The report makes bold assertions on the question of Intellectual Property. Quite literally; the below point is printed in bold in the report, and it’s worth quoting in its entirety:
Following all the evidence we have received, we think Hargreaves is wrong in the benefits his report claims for his recommended changes to UK copyright law. We regret that the Hargreaves report adopts a significantly low standard in relation to the need for objective evidence in determining copyright policy. We do not consider Professor Hargreaves has adequately assessed the dangers of putting the established system of copyright at risk for no obvious benefit. We are deeply concerned that there is an underlying agenda driven at least partly by technology companies (Google foremost among them) which, if pursued uncritically, could cause irreversible damage to the creative sector on which the United Kingdom’s future prosperity will significantly depend.
The point about Google is an important one in the thorny issue of copyright change, because it is chiefly companies like Google who are pushing for changes which would make their objectives and plans for content domination easier to achieve. The report goes further in this regard, noting the ‘numerous complaints across the creative spectrum about the perceived power and influence of Google in the Government’s inner, policy-making sanctum.’ It then quotes the Parliamentary Under-Secretary of State for Intellectual Property, Viscount Younger of Leckie (now my favourite Viscount):
“Google is one of several search engines…and I am very aware of their power, put it that way. I am also very aware, I think, that they have access, for whatever reason, to higher levels than me in No. 10, I understand.”
His highly suggestive comments do well to echo the concern of many in publishing and in other creative industries that cabinet ministers are holding private meetings and are keen to curry favour with the big tech companies, while they possess too little concern for the creative industries. The report also raises the issue of corporation tax, which these companies do not pay and which the government has been slow to tackle, perhaps because of the cosy situation described above by my new favourite Viscount. Claire Enders of Enders Analysis, a company which provides a research service covering the media, entertainment and communications, is quoted saying:

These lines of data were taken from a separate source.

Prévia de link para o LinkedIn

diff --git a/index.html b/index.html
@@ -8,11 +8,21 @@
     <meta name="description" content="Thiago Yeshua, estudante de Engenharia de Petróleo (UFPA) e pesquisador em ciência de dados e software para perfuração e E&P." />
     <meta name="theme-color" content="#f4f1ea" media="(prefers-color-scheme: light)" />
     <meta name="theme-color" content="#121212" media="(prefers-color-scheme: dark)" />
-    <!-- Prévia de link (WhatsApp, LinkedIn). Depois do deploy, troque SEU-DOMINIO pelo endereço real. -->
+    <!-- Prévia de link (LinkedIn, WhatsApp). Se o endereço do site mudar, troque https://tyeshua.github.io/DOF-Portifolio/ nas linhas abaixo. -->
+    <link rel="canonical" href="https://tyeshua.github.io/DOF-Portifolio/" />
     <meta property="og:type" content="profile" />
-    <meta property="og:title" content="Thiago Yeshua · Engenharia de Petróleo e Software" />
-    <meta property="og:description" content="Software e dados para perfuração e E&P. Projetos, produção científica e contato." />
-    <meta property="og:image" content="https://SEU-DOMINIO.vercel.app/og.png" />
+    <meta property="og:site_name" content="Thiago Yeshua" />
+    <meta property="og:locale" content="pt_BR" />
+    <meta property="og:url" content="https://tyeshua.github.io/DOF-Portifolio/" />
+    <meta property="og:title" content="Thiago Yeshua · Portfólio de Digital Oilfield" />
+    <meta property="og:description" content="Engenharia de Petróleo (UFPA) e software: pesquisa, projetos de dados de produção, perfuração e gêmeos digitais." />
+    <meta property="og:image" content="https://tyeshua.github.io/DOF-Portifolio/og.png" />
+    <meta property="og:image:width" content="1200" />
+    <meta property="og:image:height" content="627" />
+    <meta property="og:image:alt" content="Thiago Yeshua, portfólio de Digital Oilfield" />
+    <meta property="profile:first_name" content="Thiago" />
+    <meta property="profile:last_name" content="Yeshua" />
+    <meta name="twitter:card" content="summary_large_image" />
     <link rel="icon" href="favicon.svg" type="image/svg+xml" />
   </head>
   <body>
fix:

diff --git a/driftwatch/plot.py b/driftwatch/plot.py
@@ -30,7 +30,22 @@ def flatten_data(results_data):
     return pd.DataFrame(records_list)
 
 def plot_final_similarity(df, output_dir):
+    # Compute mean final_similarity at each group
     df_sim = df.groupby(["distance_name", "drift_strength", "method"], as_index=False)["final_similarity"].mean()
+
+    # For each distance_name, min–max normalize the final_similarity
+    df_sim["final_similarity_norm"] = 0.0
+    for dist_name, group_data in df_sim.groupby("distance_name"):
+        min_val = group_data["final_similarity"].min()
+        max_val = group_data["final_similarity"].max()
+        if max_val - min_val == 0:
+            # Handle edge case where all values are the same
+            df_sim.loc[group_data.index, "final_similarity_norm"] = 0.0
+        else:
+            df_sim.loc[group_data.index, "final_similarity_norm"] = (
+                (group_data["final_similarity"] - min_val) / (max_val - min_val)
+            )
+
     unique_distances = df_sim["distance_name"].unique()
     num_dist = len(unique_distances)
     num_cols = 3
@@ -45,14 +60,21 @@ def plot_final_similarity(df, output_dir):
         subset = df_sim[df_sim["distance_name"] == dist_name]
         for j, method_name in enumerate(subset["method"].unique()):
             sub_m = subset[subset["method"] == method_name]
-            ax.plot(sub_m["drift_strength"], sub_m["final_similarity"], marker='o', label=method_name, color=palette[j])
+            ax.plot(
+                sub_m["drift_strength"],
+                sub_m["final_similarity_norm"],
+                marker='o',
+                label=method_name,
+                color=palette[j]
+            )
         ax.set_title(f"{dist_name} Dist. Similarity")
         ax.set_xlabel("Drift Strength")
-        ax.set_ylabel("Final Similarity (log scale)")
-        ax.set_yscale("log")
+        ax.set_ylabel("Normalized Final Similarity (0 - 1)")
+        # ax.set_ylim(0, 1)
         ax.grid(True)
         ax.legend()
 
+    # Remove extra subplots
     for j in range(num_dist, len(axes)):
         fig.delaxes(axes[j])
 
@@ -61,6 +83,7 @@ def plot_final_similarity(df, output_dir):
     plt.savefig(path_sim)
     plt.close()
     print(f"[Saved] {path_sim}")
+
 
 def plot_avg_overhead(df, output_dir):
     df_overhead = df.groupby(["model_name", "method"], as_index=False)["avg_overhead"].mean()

“unless this organisation … is prepared to contribute to the skills base, to the education base, to the fabric of our society from which these creative works are developed, then I just don’t buy their argument at all because they are the prime beneficiaries of America fair use provisions. Therefore I mistrust their motives.”
Significantly, Google is held to account for its ‘derisorily ineffective’ response to preventing its search from leading users to sites that abuse copyright laws. The committee, again in bold, writes:
We do not believe it to be beyond the wit of the engineers employed by Google and others to demote and, ideally, remove copyright infringing material from search engine results. Google co-operates with law enforcement agencies to block child pornographic content from search results and it has provided no coherent, responsible answer as to why it cannot do the same for sites which blatantly, and illegally, offer pirated content.
Worryingly, many who offered their opinions spoke of a belief that the government, too, seemed less interested in protecting individual property rights than was necessary. The committee identified a need within government for ‘a powerful champion of IP with a duty to protect and promote the interests of UK IP…too often it is seen as wishing to dilute copyright rather than defend and enforce it.’
That champion is yet to emerge but it is a relief to finally hear legitimate concerns raised and upheld by a committee that wishes to protect individual artists in the digital world. The report is also proof that we still have far to go, with a government who does not appear to be in our favour.
Zeljka Marosevic is the managing director of Melville House UK.